DATA PROVIDED =>
= Beginning of Section =

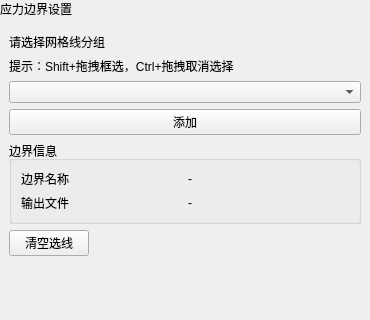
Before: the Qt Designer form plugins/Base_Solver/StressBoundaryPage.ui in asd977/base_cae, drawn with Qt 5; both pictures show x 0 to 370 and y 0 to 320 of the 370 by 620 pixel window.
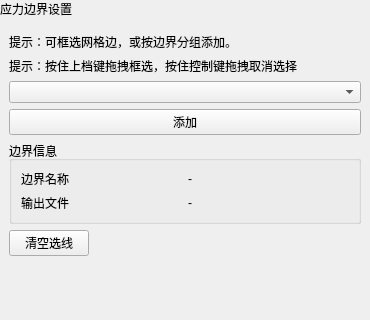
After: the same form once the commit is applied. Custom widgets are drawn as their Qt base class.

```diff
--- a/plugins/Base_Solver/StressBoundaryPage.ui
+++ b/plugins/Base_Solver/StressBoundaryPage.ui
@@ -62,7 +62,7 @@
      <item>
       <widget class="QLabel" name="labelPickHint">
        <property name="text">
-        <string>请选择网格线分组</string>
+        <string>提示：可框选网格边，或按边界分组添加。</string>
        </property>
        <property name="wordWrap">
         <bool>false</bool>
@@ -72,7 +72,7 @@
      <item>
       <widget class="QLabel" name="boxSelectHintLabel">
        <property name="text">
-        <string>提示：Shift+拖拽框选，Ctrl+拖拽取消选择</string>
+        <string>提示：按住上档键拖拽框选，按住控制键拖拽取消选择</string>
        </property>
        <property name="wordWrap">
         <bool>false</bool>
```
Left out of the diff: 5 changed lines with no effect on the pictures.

= End of Section =
= Beginning of Section =

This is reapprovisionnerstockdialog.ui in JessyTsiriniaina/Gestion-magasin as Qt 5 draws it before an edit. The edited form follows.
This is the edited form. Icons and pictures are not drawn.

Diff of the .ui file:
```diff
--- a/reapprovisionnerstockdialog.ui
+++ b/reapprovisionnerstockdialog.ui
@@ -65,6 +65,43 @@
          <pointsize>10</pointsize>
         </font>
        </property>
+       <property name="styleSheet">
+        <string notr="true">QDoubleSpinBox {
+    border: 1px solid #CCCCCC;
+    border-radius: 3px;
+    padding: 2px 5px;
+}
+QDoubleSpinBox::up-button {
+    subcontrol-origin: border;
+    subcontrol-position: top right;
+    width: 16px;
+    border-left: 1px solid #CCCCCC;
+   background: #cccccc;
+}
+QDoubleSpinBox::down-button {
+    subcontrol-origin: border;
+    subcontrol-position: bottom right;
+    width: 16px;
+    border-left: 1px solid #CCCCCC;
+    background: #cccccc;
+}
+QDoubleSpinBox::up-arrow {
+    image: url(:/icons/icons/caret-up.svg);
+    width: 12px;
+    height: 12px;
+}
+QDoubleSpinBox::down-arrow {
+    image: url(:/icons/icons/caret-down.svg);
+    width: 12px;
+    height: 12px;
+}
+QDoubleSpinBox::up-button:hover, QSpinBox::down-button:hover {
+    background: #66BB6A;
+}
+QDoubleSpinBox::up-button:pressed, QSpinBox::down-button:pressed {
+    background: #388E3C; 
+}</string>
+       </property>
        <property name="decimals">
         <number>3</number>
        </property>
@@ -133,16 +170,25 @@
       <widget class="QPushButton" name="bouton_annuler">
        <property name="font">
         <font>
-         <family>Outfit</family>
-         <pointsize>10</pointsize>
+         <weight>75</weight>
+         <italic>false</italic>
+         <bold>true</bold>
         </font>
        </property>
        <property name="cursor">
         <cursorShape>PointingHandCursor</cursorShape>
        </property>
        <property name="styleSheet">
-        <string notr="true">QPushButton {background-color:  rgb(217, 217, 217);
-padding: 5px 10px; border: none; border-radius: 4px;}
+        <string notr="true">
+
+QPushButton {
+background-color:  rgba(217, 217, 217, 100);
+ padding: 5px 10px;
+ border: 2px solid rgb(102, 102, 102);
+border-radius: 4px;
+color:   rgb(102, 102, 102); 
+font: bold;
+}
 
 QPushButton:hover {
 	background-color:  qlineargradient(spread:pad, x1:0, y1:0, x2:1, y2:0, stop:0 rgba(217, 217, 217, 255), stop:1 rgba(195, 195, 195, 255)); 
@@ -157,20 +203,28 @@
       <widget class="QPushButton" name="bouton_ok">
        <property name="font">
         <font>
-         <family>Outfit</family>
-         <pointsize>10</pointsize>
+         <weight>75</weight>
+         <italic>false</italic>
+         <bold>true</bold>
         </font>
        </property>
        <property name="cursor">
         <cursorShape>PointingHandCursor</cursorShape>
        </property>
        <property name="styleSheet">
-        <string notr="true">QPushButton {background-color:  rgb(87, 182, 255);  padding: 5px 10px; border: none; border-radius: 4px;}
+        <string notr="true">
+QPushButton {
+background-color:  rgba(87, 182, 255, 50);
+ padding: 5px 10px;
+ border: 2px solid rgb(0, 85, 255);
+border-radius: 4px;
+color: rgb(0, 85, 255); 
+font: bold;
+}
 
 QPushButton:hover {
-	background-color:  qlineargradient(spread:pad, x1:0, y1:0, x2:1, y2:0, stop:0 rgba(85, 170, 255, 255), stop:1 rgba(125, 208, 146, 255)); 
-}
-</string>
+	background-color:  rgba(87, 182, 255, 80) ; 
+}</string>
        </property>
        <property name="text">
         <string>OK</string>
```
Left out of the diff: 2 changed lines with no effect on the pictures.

= End of Section =
= Beginning of Section =

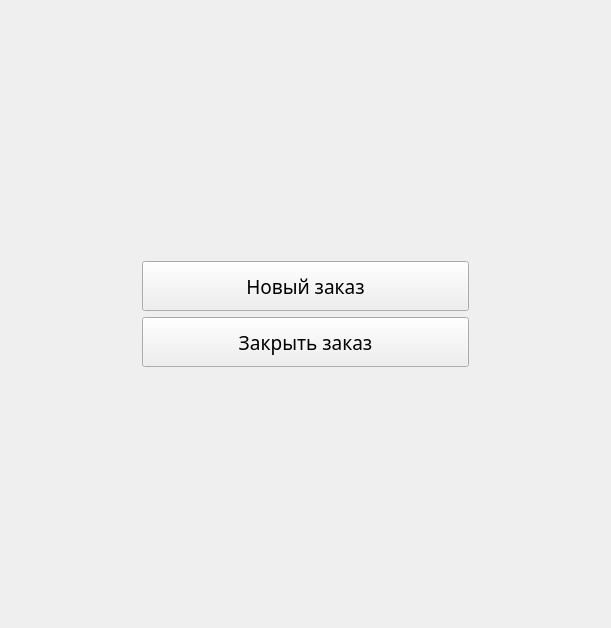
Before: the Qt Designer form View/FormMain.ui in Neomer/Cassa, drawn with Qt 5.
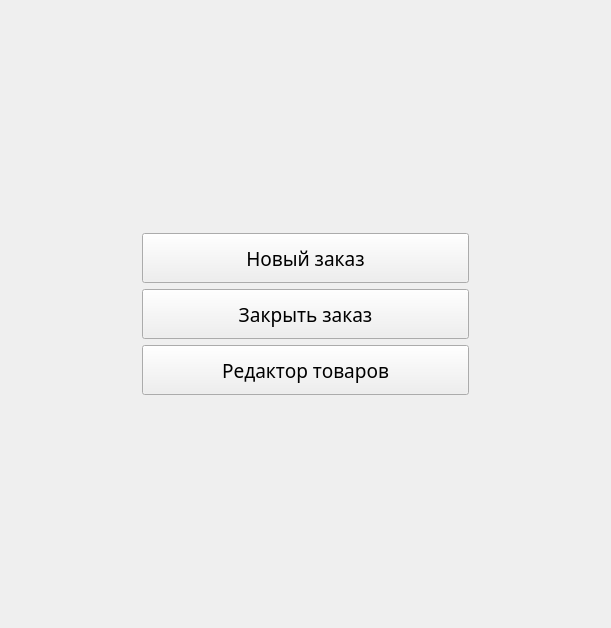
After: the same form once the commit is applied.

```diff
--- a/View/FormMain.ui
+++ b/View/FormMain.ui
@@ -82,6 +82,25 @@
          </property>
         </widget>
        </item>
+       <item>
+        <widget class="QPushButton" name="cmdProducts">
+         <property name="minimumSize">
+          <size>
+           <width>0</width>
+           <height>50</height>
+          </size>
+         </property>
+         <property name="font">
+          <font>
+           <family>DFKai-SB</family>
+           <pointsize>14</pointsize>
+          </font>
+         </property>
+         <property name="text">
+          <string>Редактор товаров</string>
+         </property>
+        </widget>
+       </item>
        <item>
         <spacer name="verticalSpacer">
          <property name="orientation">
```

= End of Section =

The answer must be all the lines above that hold the word "class".

EXERCISE SOLUTION =>
After: the same form once the commit is applied. Custom widgets are drawn as their Qt base class.
       <widget class="QLabel" name="labelPickHint">
       <widget class="QLabel" name="boxSelectHintLabel">
       <widget class="QPushButton" name="bouton_annuler">
       <widget class="QPushButton" name="bouton_ok">
+        <widget class="QPushButton" name="cmdProducts">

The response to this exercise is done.